conduct me where you will. I went forth last night on compulsion, and I learnt a lesson which is working now. To-night, if you have aught to teach me, let me profit by it.
With the Ghost of Christmas Past, Scrooge had been dismissive rather than submissive, and he certainly did not treat the spirit with deference or respect. In fact, he implied that if the spirit really cared about Scrooge’s welfare, then the spirit would let Scrooge sleep. Scrooge acknowledges now that he only went with that spirit because he was forced to do so, but he admits that he learned something valuable from the ghost, and this makes him eager to see what lessons this new ghost has to teach him.
When the spirit takes him to the Cratchits’ home, Scrooge watches Tiny Tim. As the happy scene before them fades, Scrooge speaks “with an interest he had never felt before,” saying, “tell me if Tiny Tim will live.” When the ghost declares that he sees a vacant seat at the table and a crutch without an owner in the family’s future, Scrooge cries out, “Oh, no, kind Spirit! Say he will be spared.” Then, when the spirit throws Scrooge’s own harsh words and cruel sentiments regarding poor people back in his face,

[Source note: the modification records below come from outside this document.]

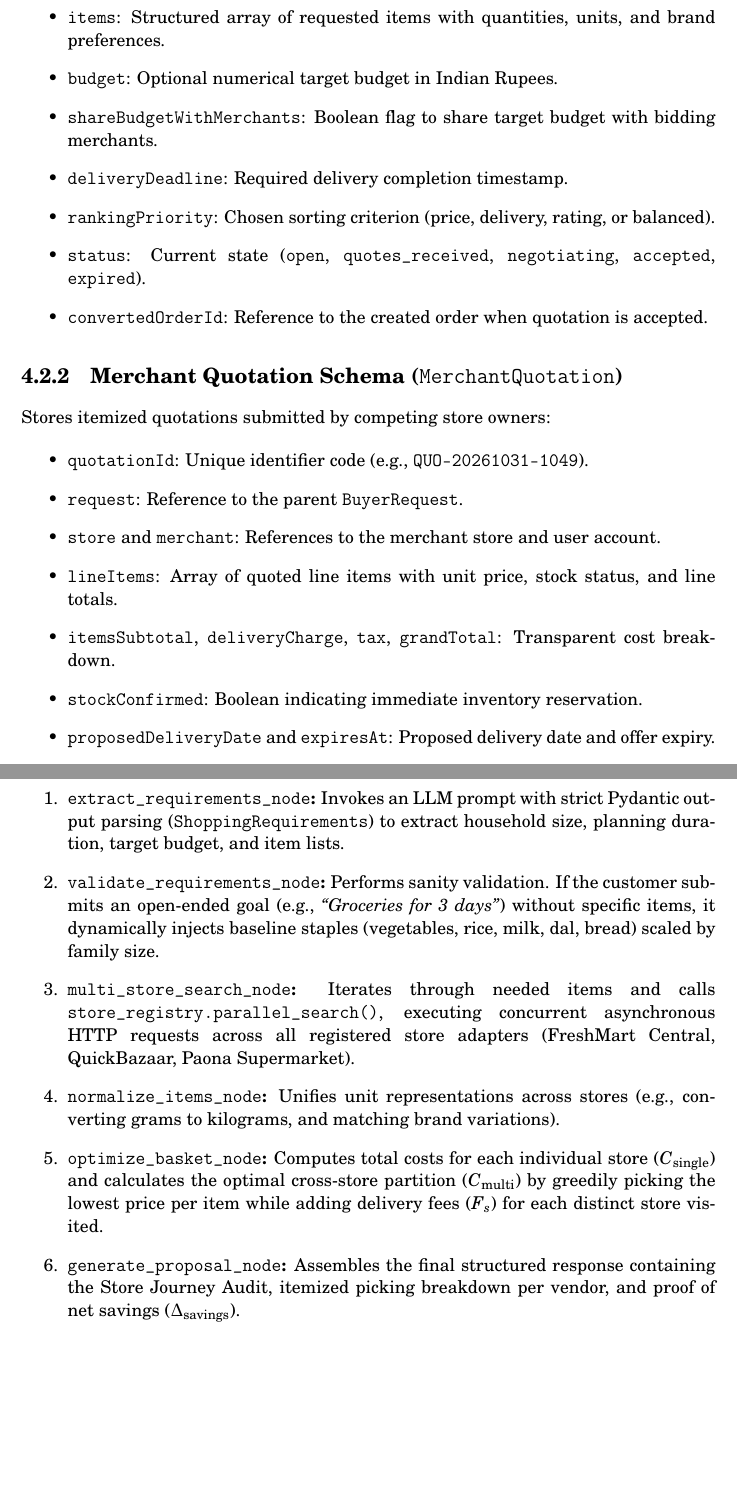
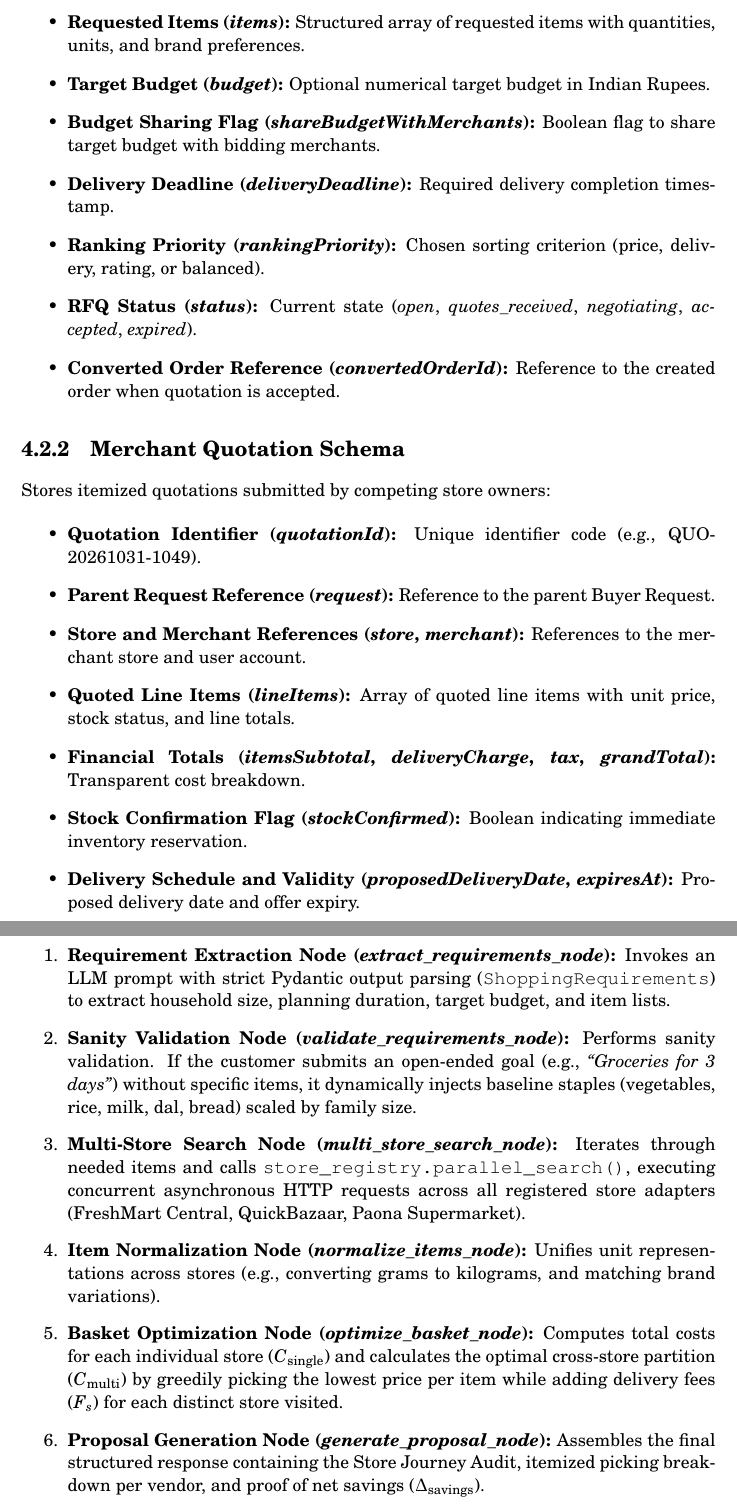
Before and after one commit to princedubey45/GroDealz, a LaTeX thesis (report/report.tex, which reads report/chapters/4_System_Design.tex, report/chapters/5_Implementation.tex): two parts of pages 34 and 43 of 57, joined at a grey line, cut so that both start at the same text, the shorter picture padded with empty space. Compiled offline with pdfLaTeX.

Commit message:
style(report): harmonize typography across front matter, headings, and lists for consistent fonts

```diff
--- a/report/chapters/4_System_Design.tex
+++ b/report/chapters/4_System_Design.tex
@@ -204,7 +199,0 @@ Stores custom customer shopping requirements:
-    \item \textbf{\texttt{items}}: Structured array of requested items with quantities, units, and brand preferences.
-    \item \textbf{\texttt{budget}}: Optional numerical target budget in Indian Rupees.
-    \item \textbf{\texttt{shareBudgetWithMerchants}}: Boolean flag to share target budget with bidding merchants.
-    \item \textbf{\texttt{deliveryDeadline}}: Required delivery completion timestamp.
-    \item \textbf{\texttt{rankingPriority}}: Chosen sorting criterion (price, delivery, rating, or balanced).
-    \item \textbf{\texttt{status}}: Current state (\texttt{open}, \texttt{quotes\_received}, \texttt{negotiating}, \texttt{accepted}, \texttt{expired}).
-    \item \textbf{\texttt{convertedOrderId}}: Reference to the created order when quotation is accepted.
@@ -211,17 +204,24 @@ Stores custom customer shopping requirements:
+    \item \textbf{Requested Items (\textit{items}):} Structured array of requested items with quantities, units, and brand preferences.
+    \item \textbf{Target Budget (\textit{budget}):} Optional numerical target budget in Indian Rupees.
+    \item \textbf{Budget Sharing Flag (\textit{shareBudgetWithMerchants}):} Boolean flag to share target budget with bidding merchants.
+    \item \textbf{Delivery Deadline (\textit{deliveryDeadline}):} Required delivery completion timestamp.
+    \item \textbf{Ranking Priority (\textit{rankingPriority}):} Chosen sorting criterion (price, delivery, rating, or balanced).
+    \item \textbf{RFQ Status (\textit{status}):} Current state (\textit{open}, \textit{quotes\_received}, \textit{negotiating}, \textit{accepted}, \textit{expired}).
+    \item \textbf{Converted Order Reference (\textit{convertedOrderId}):} Reference to the created order when quotation is accepted.
 \end{itemize}
 
-\subsection{Merchant Quotation Schema (\texttt{MerchantQuotation})}
+\subsection{Merchant Quotation Schema}
 Stores itemized quotations submitted by competing store owners:
 \begin{itemize}
-    \item \textbf{\texttt{quotationId}}: Unique identifier code (e.g., \texttt{QUO-20261031-1049}).
-    \item \textbf{\texttt{request}}: Reference to the parent \texttt{BuyerRequest}.
-    \item \textbf{\texttt{store}} and \textbf{\texttt{merchant}}: References to the merchant store and user account.
-    \item \textbf{\texttt{lineItems}}: Array of quoted line items with unit price, stock status, and line totals.
-    \item \textbf{\texttt{itemsSubtotal}}, \textbf{\texttt{deliveryCharge}}, \textbf{\texttt{tax}}, \textbf{\texttt{grandTotal}}: Transparent cost breakdown.
-    \item \textbf{\texttt{stockConfirmed}}: Boolean indicating immediate inventory reservation.
-    \item \textbf{\texttt{proposedDeliveryDate}} and \textbf{\texttt{expiresAt}}: Proposed delivery date and offer expiry.
-    \item \textbf{\texttt{counterOffer}}: Subdocument storing buyer counter-offer and negotiation note.
-    \item \textbf{\texttt{revisionHistory}}: Historical log of updated quote versions.
+    \item \textbf{Quotation Identifier (\textit{quotationId}):} Unique identifier code (e.g., QUO-20261031-1049).
+    \item \textbf{Parent Request Reference (\textit{request}):} Reference to the parent Buyer Request.
+    \item \textbf{Store and Merchant References (\textit{store}, \textit{merchant}):} References to the merchant store and user account.
+    \item \textbf{Quoted Line Items (\textit{lineItems}):} Array of quoted line items with unit price, stock status, and line totals.
+    \item \textbf{Financial Totals (\textit{itemsSubtotal}, \textit{deliveryCharge}, \textit{tax}, \textit{grandTotal}):} Transparent cost breakdown.
+    \item \textbf{Stock Confirmation Flag (\textit{stockConfirmed}):} Boolean indicating immediate inventory reservation.
+    \item \textbf{Delivery Schedule and Validity (\textit{proposedDeliveryDate}, \textit{expiresAt}):} Proposed delivery date and offer expiry.
+    \item \textbf{Buyer Counter-Offer Subdocument (\textit{counterOffer}):} Subdocument storing buyer counter-offer and negotiation note.
+    \item \textbf{Revision History (\textit{revisionHistory}):} Historical audit log of updated quote versions.
 \end{itemize}
 
 Figure~\ref{fig:uml} shows the UML Class Diagram highlighting the relationship between these domain models and service engines.
--- a/report/chapters/5_Implementation.tex
+++ b/report/chapters/5_Implementation.tex
@@ -148,12 +148,12 @@ The workflow state is defined as an immutable data contract passing typed state
 \subsection{Graph Node Pipeline and Execution Flow}
 The decision graph executes six sequential operational nodes:
 \begin{enumerate}
-    \item \textbf{\texttt{extract\_requirements\_node}:} Invokes an LLM prompt with strict Pydantic output parsing (\texttt{ShoppingRequirements}) to extract household size, planning duration, target budget, and item lists.
-    \item \textbf{\texttt{validate\_requirements\_node}:} Performs sanity validation. If the customer submits an open-ended goal (e.g., \emph{``Groceries for 3 days''}) without specific items, it dynamically injects baseline staples (vegetables, rice, milk, dal, bread) scaled by family size.
-    \item \textbf{\texttt{multi\_store\_search\_node}:} Iterates through needed items and calls \texttt{store\_registry.parallel\_search()}, executing concurrent asynchronous HTTP requests across all registered store adapters (FreshMart Central, QuickBazaar, Paona Supermarket).
-    \item \textbf{\texttt{normalize\_items\_node}:} Unifies unit representations across stores (e.g., converting grams to kilograms, and matching brand variations).
-    \item \textbf{\texttt{optimize\_basket\_node}:} Computes total costs for each individual store ($C_{\text{single}}$) and calculates the optimal cross-store partition ($C_{\text{multi}}$) by greedily picking the lowest price per item while adding delivery fees ($F_s$) for each distinct store visited.
-    \item \textbf{\texttt{generate\_proposal\_node}:} Assembles the final structured response containing the Store Journey Audit, itemized picking breakdown per vendor, and proof of net savings ($\Delta_{\text{savings}}$).
+    \item \textbf{Requirement Extraction Node (\textit{extract\_requirements\_node}):} Invokes an LLM prompt with strict Pydantic output parsing (\texttt{ShoppingRequirements}) to extract household size, planning duration, target budget, and item lists.
+    \item \textbf{Sanity Validation Node (\textit{validate\_requirements\_node}):} Performs sanity validation. If the customer submits an open-ended goal (e.g., \emph{``Groceries for 3 days''}) without specific items, it dynamically injects baseline staples (vegetables, rice, milk, dal, bread) scaled by family size.
+    \item \textbf{Multi-Store Search Node (\textit{multi\_store\_search\_node}):} Iterates through needed items and calls \texttt{store\_registry.parallel\_search()}, executing concurrent asynchronous HTTP requests across all registered store adapters (FreshMart Central, QuickBazaar, Paona Supermarket).
+    \item \textbf{Item Normalization Node (\textit{normalize\_items\_node}):} Unifies unit representations across stores (e.g., converting grams to kilograms, and matching brand variations).
+    \item \textbf{Basket Optimization Node (\textit{optimize\_basket\_node}):} Computes total costs for each individual store ($C_{\text{single}}$) and calculates the optimal cross-store partition ($C_{\text{multi}}$) by greedily picking the lowest price per item while adding delivery fees ($F_s$) for each distinct store visited.
+    \item \textbf{Proposal Generation Node (\textit{generate\_proposal\_node}):} Assembles the final structured response containing the Store Journey Audit, itemized picking breakdown per vendor, and proof of net savings ($\Delta_{\text{savings}}$).
 \end{enumerate}
 
 Algorithm~\ref{alg:langgraph_pipeline} defines the end-to-end execution loop of the compiled LangGraph workflow:
--- a/report/report.tex
+++ b/report/report.tex
@@ -7,6 +7,7 @@
 \DeclareUnicodeCharacter{20B9}{\text{Rs.\,}}
 \usepackage[T1]{fontenc}
 \usepackage{fouriernc}
+\usepackage{courier}
 \usepackage{subcaption}
 \usepackage{longtable}
 \usepackage[nottoc]{tocbibind}
```
Also changed, not shown: report/report.pdf, report/chapters/4_System_Design.tex (24 more changed lines), report/chapters/5_Implementation.tex (18 more changed lines), report/report.tex (19 more changed lines).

Scrooge hung his head to hear his own words quoted by the Spirit, and was overcome with penitence and grief.
Scrooge clearly feels something like affection toward the sickly child—a feeling for which we have seen no prior examples—and he feels bad about the terrible things he said about people like the Cratchits just the day before. He is clearly changing for the better.